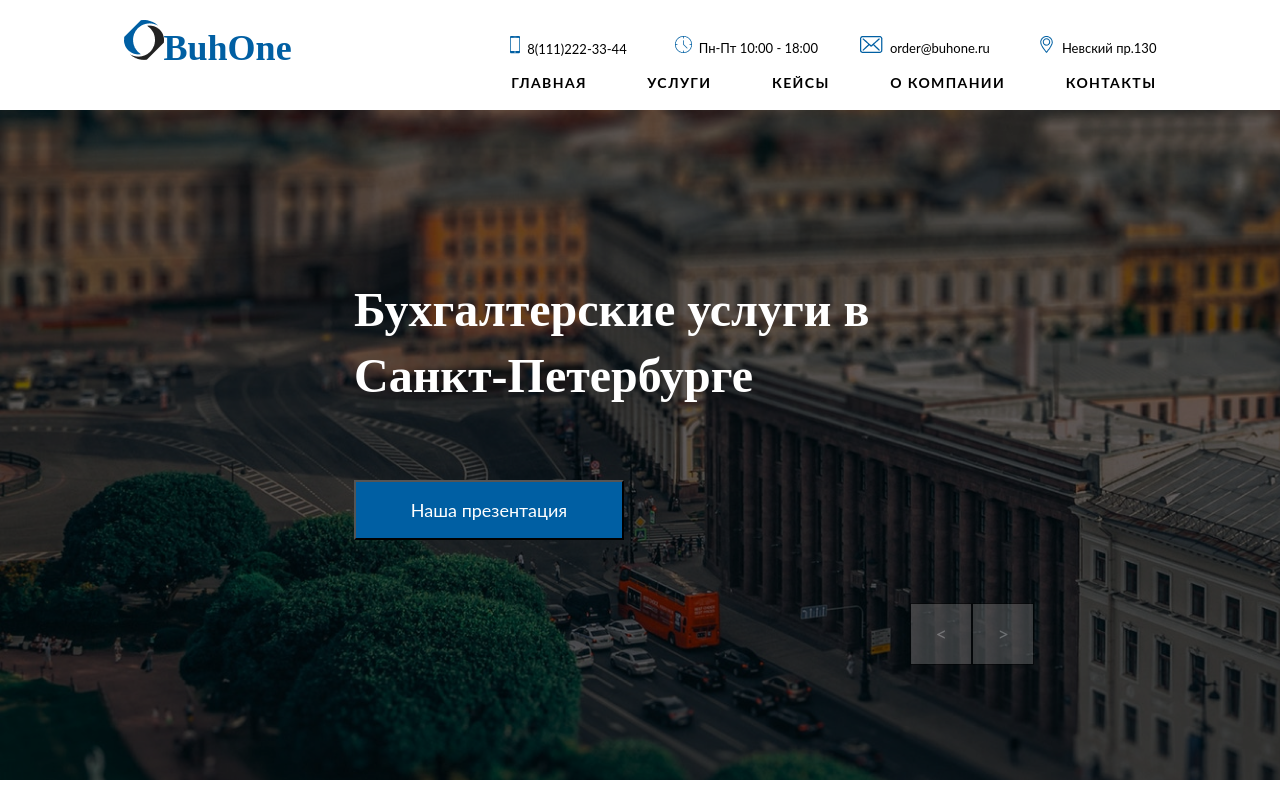
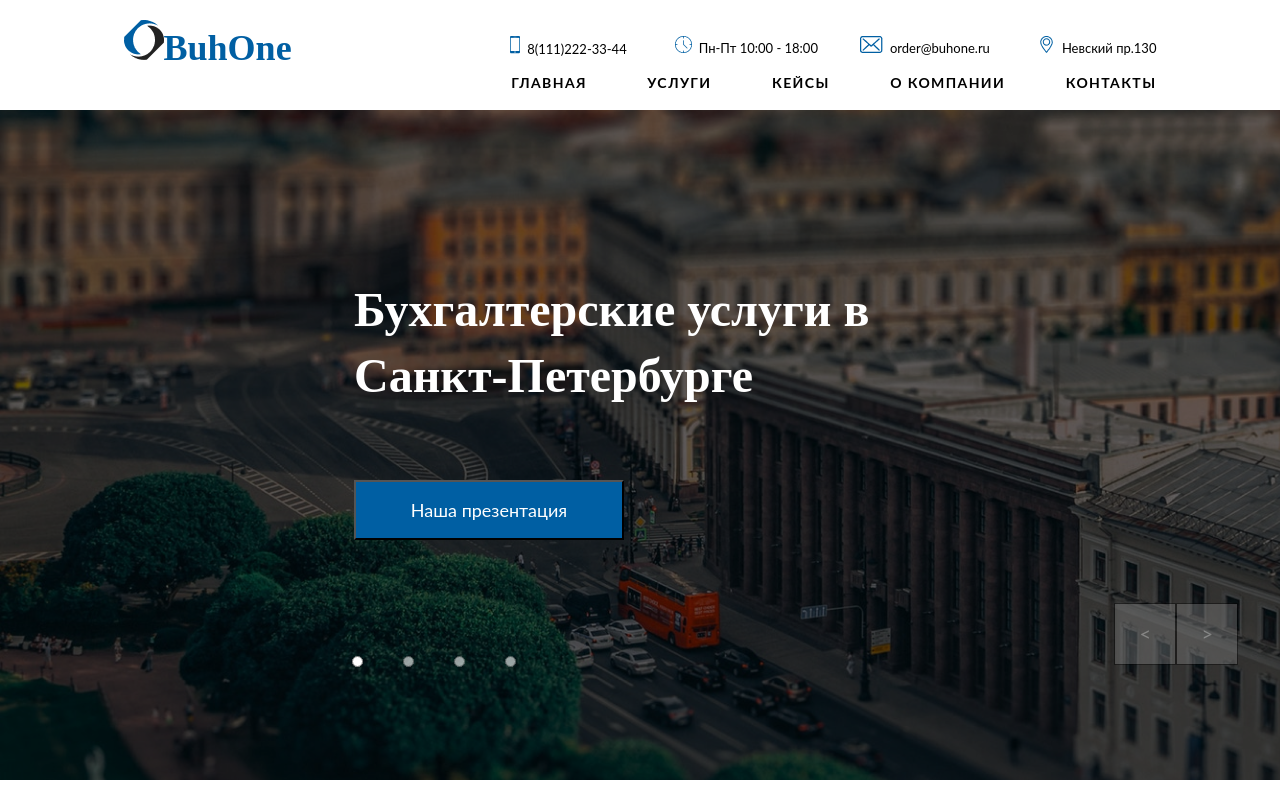
Before and after one commit to chatterbox777/Tandor2, a React (Create React App) app: page / in a window 1280 px wide. Built offline with nearby package versions, Linux system fonts and the light colour scheme.

Commit message:
2
made some changes

```diff
--- a/src/Components/HeaderSlider/HeaderSlider.jsx
+++ b/src/Components/HeaderSlider/HeaderSlider.jsx
@@ -43,7 +43,7 @@ class HeaderSlider extends React.Component {
               <button>{el.buttonText}</button>
             </div>
           ))}
-        <Slider />
+        <Slider isActive={this.state.isActive} />
       </div>
     );
   }
--- a/src/Components/Slider/Slider.jsx
+++ b/src/Components/Slider/Slider.jsx
@@ -6,7 +6,30 @@ import classList from "./Slider.module.css";
 const radioActive = classList.slider__radio__active;
 
 class Slider extends React.Component {
-  state = {};
+  state = {
+    inputs: [
+      {
+        id: 1,
+        active: true,
+        type: "radio",
+      },
+      {
+        id: 2,
+        active: false,
+        type: "radio",
+      },
+      {
+        id: 3,
+        active: false,
+        type: "radio",
+      },
+      {
+        id: 4,
+        active: false,
+        type: "radio",
+      },
+    ],
+  };
 
   changeActive(e, id) {
     e.preventDefault();
@@ -22,7 +45,16 @@ class Slider extends React.Component {
   render() {
     return (
       <div className={classList.slider__container}>
-        <div className={classList.slider__inputs}></div>
+        <div className={classList.slider__inputs}>
+          {this.state.inputs.map((el) => (
+            <input
+              key={el.id}
+              onClick={(e) => this.changeActive(e, el.id)}
+              type={el.type}
+              className={el.active ? radioActive : null}
+            />
+          ))}
+        </div>
         <div className={classList.slider__buttons}>
           <div className={classList.slider__button_left}>
             <p> {"<"} </p>
```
◆ ◆ ◆
» **YOUR OBJECTIVE**: If a line of the data above contains "radioActive", copy it out.

» **SOLUTION FOR THIS PROBLEM**:
 const radioActive = classList.slider__radio__active;
+              className={el.active ? radioActive : null}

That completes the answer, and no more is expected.